Hard times transforming landlord and tenant relationships
Wednesday 12th of October 2016
Tpas consultancy manager, Kate Newbolt shares her thoughts on the tough challenge tenants and landlords are going through right now.
As one of the Tpas tenant engagement experts I get around a bit in fact I’m hardly ever in the office!
Times are tough and that’s not breaking news, in social housing landlords are finding themselves stretched to the brink managing on less income whilst they are also forced to step up delivery of advice and support to help keep residents in quality homes and financially afloat. What is really interesting is the transformation of relationships taking place and the clear quality of joint tenant-landlord focus out there. Who could have predicted the level of effort, determination and focus on, identifying households in need, impacts for the most vulnerable and the drive to invest in communities through health and well-being, employability initiatives and priority-led local intervention partnerships?
I am really struck by the seriousness of discussions currently taking place for example, in Rotherham a few weeks ago I was party to an informal discussion between staff, tenant volunteers and young residents about the need to keep youth homeless schemes going whilst also making sure that these young residents get the encouragement and support they need to establish better futures.
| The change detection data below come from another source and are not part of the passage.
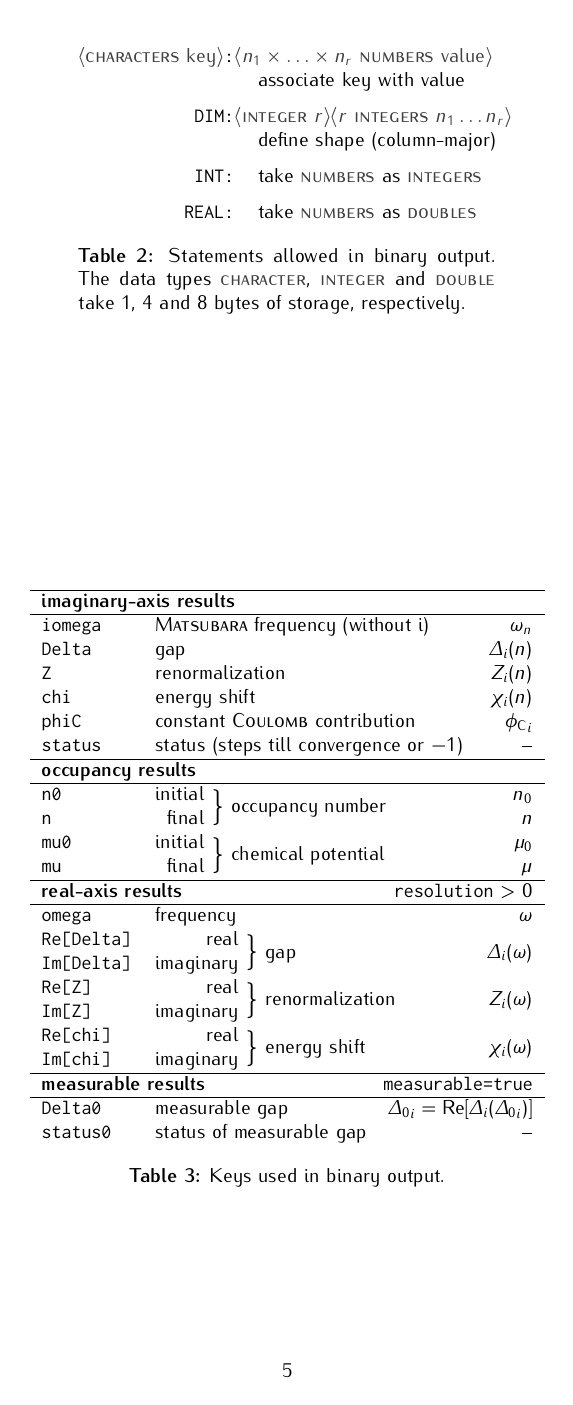
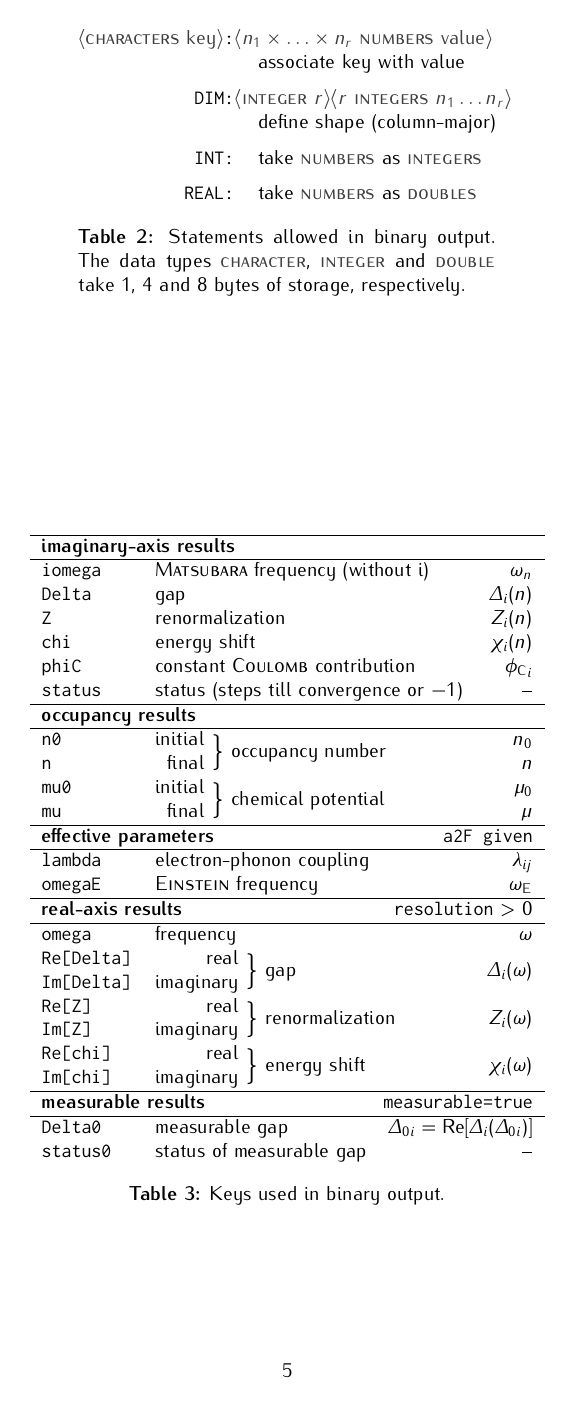
Before and after one commit to janberges/ebmb, a LaTeX document (manual/ebmb.tex): page 5 of 5. Compiled offline with pdfLaTeX.

Commit message:
Output integrals of Eliashberg spectral function

```diff
--- a/manual/ebmb.tex
+++ b/manual/ebmb.tex
@@ -444,6 +444,11 @@
          \tt \stack{l}{n0} {n}  & \stack{r}{initial}{final} $\Big\}$ occupancy number   & \stack{r}{$n_0$}  {$n$}   \\
          \tt \stack{l}{mu0}{mu} & \stack{r}{initial}{final} $\Big\}$ chemical potential & \stack{r}{$\mu_0$}{$\mu$} \\
          \hline
+         \multicolumn3l{\textbf{effective parameters} \hfill \texttt{a2F given}} \\
+         \hline
+         \tt lambda & electron-phonon coupling    & $\lambda_{i j}$ \\
+         \tt omegaE & \textsc{Einstein} frequency & $\omega \sub E$ \\
+         \hline
          \multicolumn3l{\textbf{real-axis results} \hfill \texttt{resolution} > 0} \\
          \hline
          \tt omega                           & frequency                                           & $\omega$           \\
```
Also changed, not shown: 2 other files.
Real and practical ideas for partnerships were coming forward from residents with positive responses from staff and even the Lead Member for Housing Cllr. Dominic Beck. This is not a solitary example, through Tpas member Regional Forums we are seeing a significant increase in attendance of tenants and landlord officers getting together to share experiences, ideas and solutions.
Strangely I still hear people saying “it’s so hard to get people involved”, this may be true to some extent but it certainly isn’t impossible. It is changing, it is different and the motivations for participation and engagement are developing around priorities to achieve more for less, secure futures for existing and growing communities. Practical methods are also changing to accommodate those who are time pressured through digital engagement and alternative options for influence offering recognition of engagement input and landlord validation of efforts. Some are improving their own life chances through their engagement whilst others are skilling up to step up their volunteering to benefit others or their future studies.
Enthusiasm coming from landlord leadership is growing stronger, benefits align more closely to examples of mutual benefit, real impact, better social value return on investment and improvements in the value for money of service delivery.
From Braintree through Peterborough to Rotherham I am seeing tenant and landlord relationships rapidly growing stronger. We are in tough times but we are seeing some positive outcomes achieved quite simply as a result of landlords and tenants working better together, with stronger focus and collaboration, it’s not all bad news thankfully.